**Problem details**
Determine the number of lines of the records below that include "flex". Respond with the number and no other text.

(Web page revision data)
Start of Block
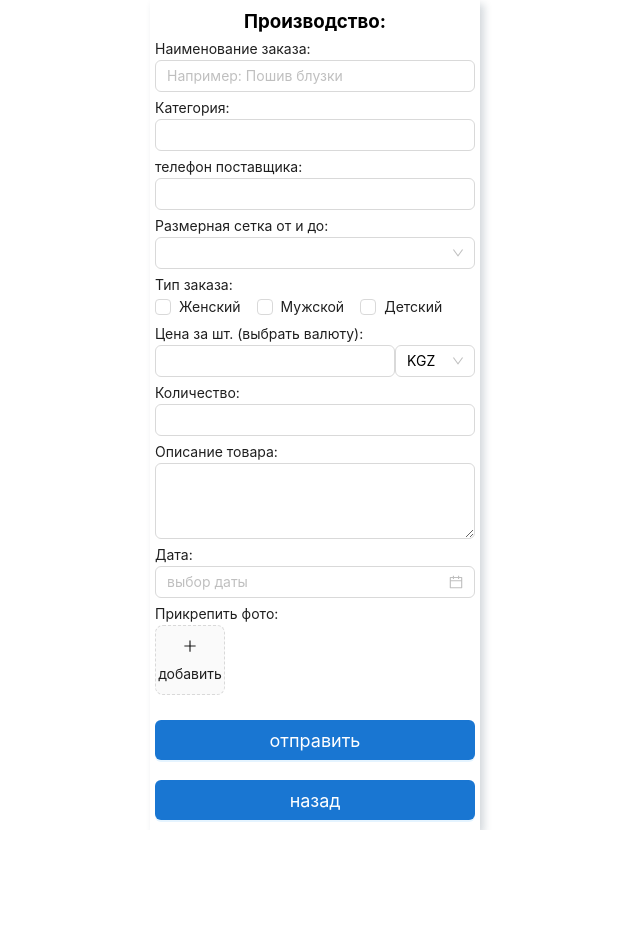
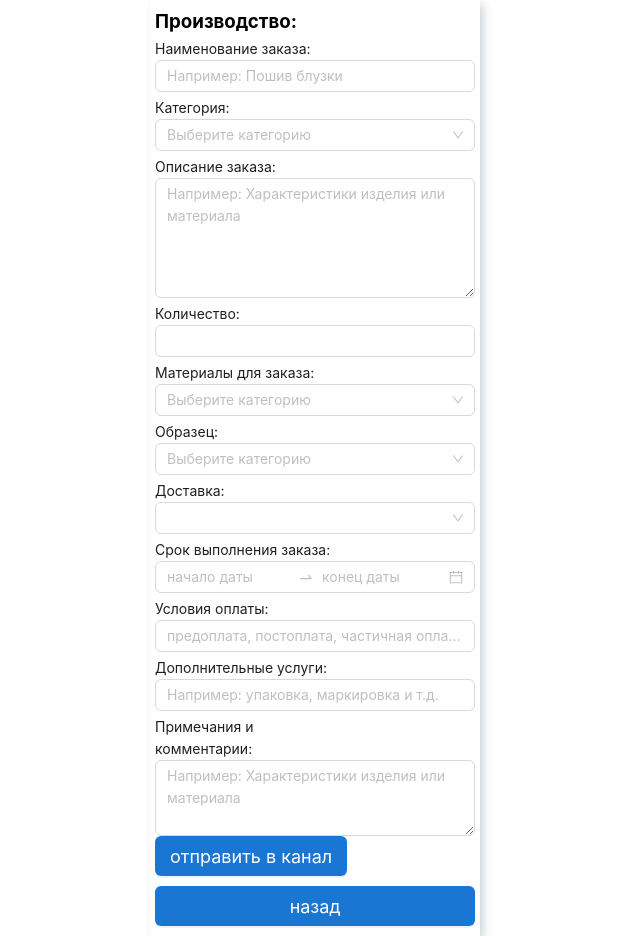
Before and after one commit to qoobatov/belgikgBot, a React (Create React App) app: page /production in a window 1280 px wide. Shown: the whole page, without its empty margins (325-965 px from the left). Before the commit the page ends 830 px from the top, so only its background shows below. Built offline with nearby package versions, Linux system fonts and the light colour scheme.

Commit message:
integration telegram channel

```diff
--- a/package.json
+++ b/package.json
@@ -9,6 +9,8 @@
     "@testing-library/react": "^13.4.0",
     "@testing-library/user-event": "^13.5.0",
     "antd": "^5.4.4",
+    "antd-img-crop": "^4.12.2",
+    "ky": "^0.33.3",
     "react": "^18.2.0",
     "react-dom": "^18.2.0",
     "react-router-dom": "^6.10.0",
--- a/src/App.js
+++ b/src/App.js
@@ -6,6 +6,7 @@ import TradesList from "./components/TradesList/TradesList";
 import NewOrder from "./components/NewOrder/NewOrder";
 import BayerServices from "./components/BayerServices/BayerServices";
 import Production from "./components/Production/Production";
+import TestForm from "./components/TestForm";
 
 function App() {
   return (
@@ -19,6 +20,7 @@ function App() {
             <Route path="/neworder" element={<NewOrder />} />
             <Route path="/bayerservices" element={<BayerServices />} />
             <Route path="/production" element={<Production />} />
+            <Route path="/xz" element={<TestForm />} />
           </Routes>
         </Router>
       </div>
--- /dev/null
+++ b/src/api/api.js
@@ -0,0 +1,15 @@
+import ky from "ky";
+
+const strapiApi = ky.create({ prefixUrl: "http://localhost:1337/api/" });
+
+export function authUsers() {
+  return strapiApi.get("users").json();
+}
+
+export function addUsers(data) {
+  return strapiApi.post("auth/local/register", { json: data });
+}
+
+export function loginUser(data) {
+  return strapiApi.post("auth/local", { json: data });
+}
--- a/src/components/Login/Login.js
+++ b/src/components/Login/Login.js
@@ -1,30 +1,48 @@
-import React from "react";
+import React, { useEffect } from "react";
 import "./Login.css";
 import { Button, Form, Input, Checkbox } from "antd";
 import { useNavigate } from "react-router-dom";
 import { useState } from "react";
 import clients from "../../clients.json";
+import { authUsers, loginUser } from "../../api/api";
 
 function Login() {
   const navigate = useNavigate();
   const [error, setError] = useState(false);
+  const [users, setUsers] = useState();
+  const [stateUsers, setStateUsers] = useState({
+    identifier: "",
+    password: "",
+  });
 
-  const onFinish = (values) => {
-    const { username, password } = values;
-    const employee = clients.users.find(
-      (user) => user.username === username && user.password === password
-    );
-    if (employee) {
-      navigate("/mytrades");
-      // Перенаправляем на другую страницу
-    } else {
-      setError(true);
-      console.log("Нету такого пользователя");
-    }
+  useEffect(() => {
+    authUsers().then((res) => setUsers(res));
+  }, []);
+
+  const onFinish = () => {
+    users &&
+      users.map((data) => {
+        console.log(data);
+        if (
+          data.email === stateUsers.identifier &&
+          data.pass === stateUsers.password
+        ) {
+          navigate("/mytrades");
+        }
+      });
   };
 
   const onFinishFailed = (errorInfo) => {
     console.log("Failed:", errorInfo);
+  };
+
+  const changeHandle = (e) => {
+    setStateUsers((stateUsers) => {
+      return {
+        ...stateUsers,
+        [e.target.name]: e.target.value,
+      };
+    });
   };
 
   return (
@@ -46,7 +64,7 @@ function Login() {
             </span>
           )}
           <Form.Item
-            name="username"
+            name="Username"
             placeholder="Username"
             rules={[
               {
@@ -55,7 +73,11 @@ function Login() {
               },
             ]}
           >
-            <Input placeholder="Login" />
+            <Input
+              placeholder="Login"
+              onChange={changeHandle}
+              name="identifier"
+            />
           </Form.Item>
 
           <Form.Item
@@ -67,7 +89,11 @@ function Login() {
               },
             ]}
           >
-            <Input.Password placeholder="Пароль" />
+            <Input.Password
+              placeholder="Пароль"
+              onChange={changeHandle}
+              name="password"
+            />
           </Form.Item>
           <Form.Item
             name="remember"
@@ -77,7 +103,7 @@ function Login() {
               span: 16,
             }}
           >
-            <Checkbox style={{marginLeft: "auto"}}>Remember me</Checkbox>
+            <Checkbox style={{ marginLeft: "auto" }}>Remember me</Checkbox>
           </Form.Item>
 
           <Form.Item>
--- a/src/components/Production/Production.css
+++ b/src/components/Production/Production.css
@@ -0,0 +1,19 @@
+.production-container{
+    display: flex;
+    justify-content: center;
+    align-items: center;
+}
+.production-content{
+    width: 330px;
+    padding: 10px 5px;
+    box-shadow: 4px 4px 8px 0px rgba(34, 60, 80, 0.2);
+    display: flex;
+    flex-direction: column;
+}
+
+.btn-production-back{
+    width: 100%;
+}
+
+.btn-production-send-form{
+}
--- a/src/components/Production/Production.js
+++ b/src/components/Production/Production.js
@@ -2,86 +2,137 @@ import React from "react";
 import "./Production.css";
 import { useState } from "react";
 import { useNavigate } from "react-router-dom";
-import { PlusOutlined } from "@ant-design/icons";
-import { Checkbox, Cascader } from "antd";
-
-import { Button, DatePicker, Form, Input, Select, Upload } from "antd";
+import { Cascader } from "antd";
+import { DatePicker, Space } from "antd";
+import { Button, Form, Input, Select, Upload } from "antd";
 
 const { TextArea } = Input;
-const normFile = (e) => {
-  if (Array.isArray(e)) {
-    return e;
-  }
-  return e?.fileList;
+
+function Production() {
+  const [formValues, setFormValues] = useState({
+    nameOrder: "",
+    category: "",
+    desc: "",
+    quantity: "",
+    materialOrder: "",
+    sample: "",
+    delivery: "",
+    orderDeadline: "",
+    payment: "",
+    moreServices: "",
+    comments: "",
+  });
+
+  const [showNewOrder, setshowNewOrder] = useState(false);
+  const navigate = useNavigate();
+
+  const onChange = (value) => {
+    console.log(`selected ${value}`);
   };
 
-const optionsSize = [
+  const [status, setStatus] = useState("");
+
+  const onChangeSelected = (e) => {
+    setFormValues((formValues) => {
+      return {
+        ...formValues,
+        [e.target.name]: e.target.value,
+      };
+    });
+  };
+
+  const onChangeCascad = (value) => {
+    console.log(value);
+  };
+
+  const onClickBackNewOrder = () => {
+    setshowNewOrder(true);
+    navigate("/neworder");
+  };
+
+  const optionsVal = [
     {
-    label: 'Light',
-    value: 'light',
-    children: new Array(20).fill(null).map((_, index) => ({
-      label: `Number ${index}`,
-      value: index,
-    })),
+      value: "Доставка",
+      label: "Доставка",
+      children: [
+        {
+          value: "Доставка",
+          label: "Заказчик",
+          children: [
+            {
+              value: "xihu",
+              label: "West Lake",
+            },
+          ],
+        },
+      ],
     },
     {
-    label: 'Bamboo',
-    value: 'bamboo',
+      value: "",
+      label: "Способ",
       children: [
         {
-        label: 'Little',
-        value: 'little',
+          value: "",
+          label: "Testing",
           children: [
             {
-            label: 'Toy Fish',
-            value: 'fish',
-          },
-          {
-            label: 'Toy Cards',
-            value: 'cards',
-          },
-          {
-            label: 'Toy Bird',
-            value: 'bird',
+              value: "",
+              label: "",
             },
           ],
         },
       ],
     },
   ];
-const onChange = (value) => {
-  console.log(value);
+
+  const { RangePicker } = DatePicker;
+
+  const onFinish = async (e) => {
+    // e.preventDefault();
+
+    const token = "6059462033:AAHMTNU6CakxUuMjoaiayqgkAN1R-cyxQ-A";
+    const chat_id = "-1001950653999"; // это айди группы чата,https://api.telegram.org/botXXXXXXXXXXXXXXXXXXXXXXX/getUpdates,
+    // где, XXXXXXXXXXXXXXXXXXXXXXX - токен вашего бота, полученный ранее
+    const url =
+      "https://api.telegram.org/bot" +
+      token +
+      "/sendMessage?chat_id=" +
+      chat_id +
+      "&parse_mode=html&text=" +
+      encodeURIComponent(
+        "Наименование заказа: " +
+          formValues.nameOrder +
+          "\nОписание заказа: " +
+          formValues.desc +
+          "\nКоличество: " +
+          formValues.quantity +
+          "\nУсловия оплаты: " +
+          formValues.payment +
+          "\nДополнительные услуги: " +
+          formValues.moreServices +
+          "\nПримечания и комментарии: " +
+          formValues.comments +
+          "\nСсылка на сделки: " +
+          "google.com"
+      );
+    try {
+      const response = await fetch(url);
+      const data = await response.json();
+      if (data.ok) {
+        setStatus("Ваша заявка отправлена");
+      } else {
+        setStatus("Ошибка");
+      }
+    } catch (error) {
+      console.error(error);
+      setStatus("Ошибка");
+    }
   };
-
-
-
-
-
-function Production() {
-  const [showNewOrder, setshowNewOrder] = useState(false);
-  const navigate = useNavigate();
-
-  const onClickBackNewOrder = () => {
-    setshowNewOrder(true);
-    navigate("/neworder");
-  };
-  const { Option } = Select;
-  const CheckboxGroup = Checkbox.Group;
-
-  const options = [
-    { label: "Женский", value: "female" },
-    { label: "Мужской", value: "male" },
-    { label: "Детский", value: "kids" },
-  ];
-
-  function handleChangeType(checkedValues) {
-    console.log("checked = ", checkedValues);
-  }
 
   return (
     <>
-      <div className="bayer-services-container">
-        <div className="bayer-services-content">
+      <div className="production-container">
+        <div className="production-content">
           <h3>Производство:</h3>
           <Form
             labelCol={{
@@ -95,85 +146,118 @@ function Production() {
             style={{
               maxWidth: 600,
             }}
+            onFinish={onFinish}
           >
             <Form.Item label="Наименование заказа:">
-              <Input placeholder="Например: Пошив блузки" />
+              <Input
+                placeholder="Например: Пошив блузки"
+                name="nameOrder"
+                onChange={onChangeSelected}
+              />
             </Form.Item>
             <Form.Item label="Категория:">
-              <Input />
-            </Form.Item>{" "}
-            <Form.Item label="телефон поставщика:">
-              <Input type="number" />
-            </Form.Item>
-            <Form.Item label="Размерная сетка от и до:">
-              <Cascader
-                style={{
-                  width: "100%",
-                }}
-                options={optionsSize}
+              <Select
+                placeholder="Выберите категорию"
                 onChange={onChange}
-                multiple
-                maxTagCount="responsive"
+                options={[
+                  { value: "female", label: "Женская одежда" },
+                  { value: "male", label: "Мужская одежда" },
+                  { value: "kids", label: "Детская одежда" },
+                  { value: "specialWear", label: "Спецодежда" },
+                ]}
+                name="category"
               />
             </Form.Item>
-            <Form.Item label="Тип заказа:">
-              <CheckboxGroup options={options} onChange={handleChangeType} />
-
-              <Form.Item label="Цена за шт.  (выбрать валюту):">
-                <div className="quantity-currency">
-                  <Input type="number" style={{ width: "240px" }} autofocus />
-                  <Select defaultValue="KGZ" style={{ width: 80 }}>
-                    <Option value="GBP">KGZ</Option>
-                    <Option value="USD">USD</Option>
-                    <Option value="EUR">EUR</Option>
-                    <Option value="RUB">RUB</Option>
-                    <Option value="KZT">KZT</Option>
-                  </Select>
-                </div>
+            <Form.Item label="Описание заказа:">
+              <TextArea
+                placeholder="Например: Характеристики изделия или материала"
+                rows={5}
+                name="desc"
+                onChange={onChangeSelected}
+              />
             </Form.Item>
-
             <Form.Item label="Количество:">
-                <Input type="number" />
+              <Input
+                type="number"
+                name="quantity"
+                onChange={onChangeSelected}
+              />
             </Form.Item>
-              <Form.Item label="Описание товара:">
-                <TextArea rows={3} />
+            <Form.Item label="Материалы для заказа:">
+              <Select
+                name="materialOrder"
+                placeholder="Выберите категорию"
+                onChange={onChange}
+                options={[
+                  { value: "customer", label: "Предоставляет заказчик" },
+                  { value: "performer", label: "Предоставляет исполнитель" },
+                  { value: "agreement", label: "По договоренности" },
+                ]}
+              />
             </Form.Item>
+            <Form.Item label="Образец:">
+              <Select
+                name="sample"
+                placeholder="Выберите категорию"
+                onChange={onChange}
+                options={[
+                  { value: "customer", label: "Предоставляет заказчик" },
+                  { value: "agreement", label: "По договоренности" },
+                ]}
+              />
             </Form.Item>
-            <Form.Item label="Дата:">
-              <DatePicker style={{ width: "320px" }} placeholder="выбор даты" />
+            <Form.Item label="Доставка:">
+              <Cascader
+                name="delivery"
+                options={optionsVal}
+                onChange={onChangeCascad}
+              />
             </Form.Item>
-            <Form.Item
-              label="Прикрепить фото:"
-              valuePropName="fileList"
-              getValueFromEvent={normFile}
-            >
-              <Upload action="/upload.do" listType="picture-card" maxCount={4}>
-                <div>
-                  <PlusOutlined />
-                  <div
-                    style={{
-                      marginTop: 5,
-                    }}
-                  >
-                    добавить
-                  </div>
-                </div>
-              </Upload>
+            <Form.Item label="Срок выполнения заказа:">
+              <Space direction="vertical" size={12}>
+                <RangePicker
+                  name="orderDeadline"
+                  placeholder={["начало даты", "конец даты"]}
+                  format="DD-MM-YYYY"
+                />
+              </Space>
             </Form.Item>
-          </Form>
+            <Form.Item label="Условия оплаты:">
+              <Input
+                name="payment"
+                placeholder="предоплата, постоплата, частичная оплата и т.д."
+                onChange={onChangeSelected}
+              />
+            </Form.Item>
+            <Form.Item label="Дополнительные услуги:">
+              <Input
+                name="moreServices"
+                placeholder="Например: упаковка, маркировка и т.д."
+                onChange={onChangeSelected}
+              />
+            </Form.Item>
+            <Form.Item label="Примечания и комментарии:">
+              <TextArea
+                name="comments"
+                placeholder="Например: Характеристики изделия или материала"
+                rows={3}
+                onChange={onChangeSelected}
+              />
+            </Form.Item>
 
             <Button
               type="primary"
               htmlType="submit"
-            className="btn-bayer-services-send-form"
+              className="btn-production-send-form"
               style={{ marginBottom: "10px" }}
             >
-            отправить
+              отправить в канал
             </Button>
-          <div className="btns-bayer-services">
+          </Form>
+          <div className="btns-production-services">
             <Button
               type="primary"
-              className="btn-bayer-services-back"
+              className="btn-production-back"
               onClick={onClickBackNewOrder}
             >
               назад
--- /dev/null
+++ b/src/components/TestForm/index.jsx
@@ -0,0 +1,119 @@
+import { useState } from "react";
+import st from "./style.module.css";
+import { addUsers } from "../../api/api";
+
+const TestForm = () => {
+  const [user, setUser] = useState({
+    username: "",
+    lastName: "",
+    email: "",
+    phone: "",
+    city: "",
+    address: "",
+    nameCompany: "",
+    offert: false,
+    password: "",
+    pass: "",
+  });
+
+  const changeHandler = (event) => {
+    const chars =
+      "abcdefghijklmnopqrstuvwxyzABCDEFGHIJKLMNOPQRSTUVWXYZ0123456789!@#$%^&*()_+~`|}{[]:;?><,./-=";
+    let newPassword = "";
+    for (let i = 0; i < 12; i++) {
+      newPassword += chars.charAt(Math.floor(Math.random() * chars.length));
+    }
+    setUser((user) => {
+      return {
+        ...user,
+        [event.target.name]: event.target.value,
+        offert: event.target.checked,
+        password: newPassword,
+        pass: newPassword,
+      };
+    });
+  };
+
+  const submit = (event) => {
+    event.preventDefault();
+    addUsers(user)
+      .then((res) => res.json())
+      .then((data) => localStorage.setItem("jwt", data.jwt));
+  };
+
+  return (
+    <form className={st.form} onSubmit={submit}>
+      <input
+        type="text"
+        placeholder="Введите имя"
+        name="username"
+        onChange={changeHandler}
+      />
+      <input
+        type="text"
+        placeholder="Введите Фамилию"
+        name="lastName"
+        onChange={changeHandler}
+      />
+      <input
+        type="text"
+        placeholder={`только для субкондтракта
+        введите название компании
+      `}
+        name="nameCompany"
+        onChange={changeHandler}
+      />
+      <input
+        type="number"
+        placeholder="Введите телефон"
+        name="phone"
+        onChange={changeHandler}
+      />
+      <input
+        type="email"
+        placeholder="Введите email"
+        name="email"
+        onChange={changeHandler}
+        id="email"
+      />
+      <input
+        type="text"
+        placeholder="Введите страну"
+        name="country"
+        onChange={changeHandler}
+      />
+      <input
+        type="text"
+        placeholder="Введите город"
+        name="city"
+        onChange={changeHandler}
+      />
+      <input
+        type="text"
+        placeholder="Введите адрес доставки"
+        name="address"
+        onChange={changeHandler}
+      />
+      {/* <input
+        type="password"
+        placeholder="Password"
+        name="password"
+        onChange={changeHandler}
+      /> */}
+      <div>
+        <input
+          id="offert"
+          type="checkbox"
+          name="offert"
+          onChange={changeHandler}
+        />
+        <label htmlFor="offert">Принять договор офферты</label>
+      </div>
+      <button type="submit" className={st.form__btn}>
+        Зарегистрироваться
+      </button>
+    </form>
+  );
+};
+
+export default TestForm;
--- /dev/null
+++ b/src/components/TestForm/style.module.css
@@ -0,0 +1,10 @@
+.form {
+  display: flex;
+  flex-direction: column;
+  gap: 15px;
+  max-width: 450px;
+  margin: auto;
+  padding: 25px;
+  border: 1px solid #000;
+  border-radius: 12px;
+}
```
Also changed, not shown: 1 other file (tests, documents, lock files or other folders). Lines whose indentation alone changed are shown as unchanged.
End of Block
**Task solution**
5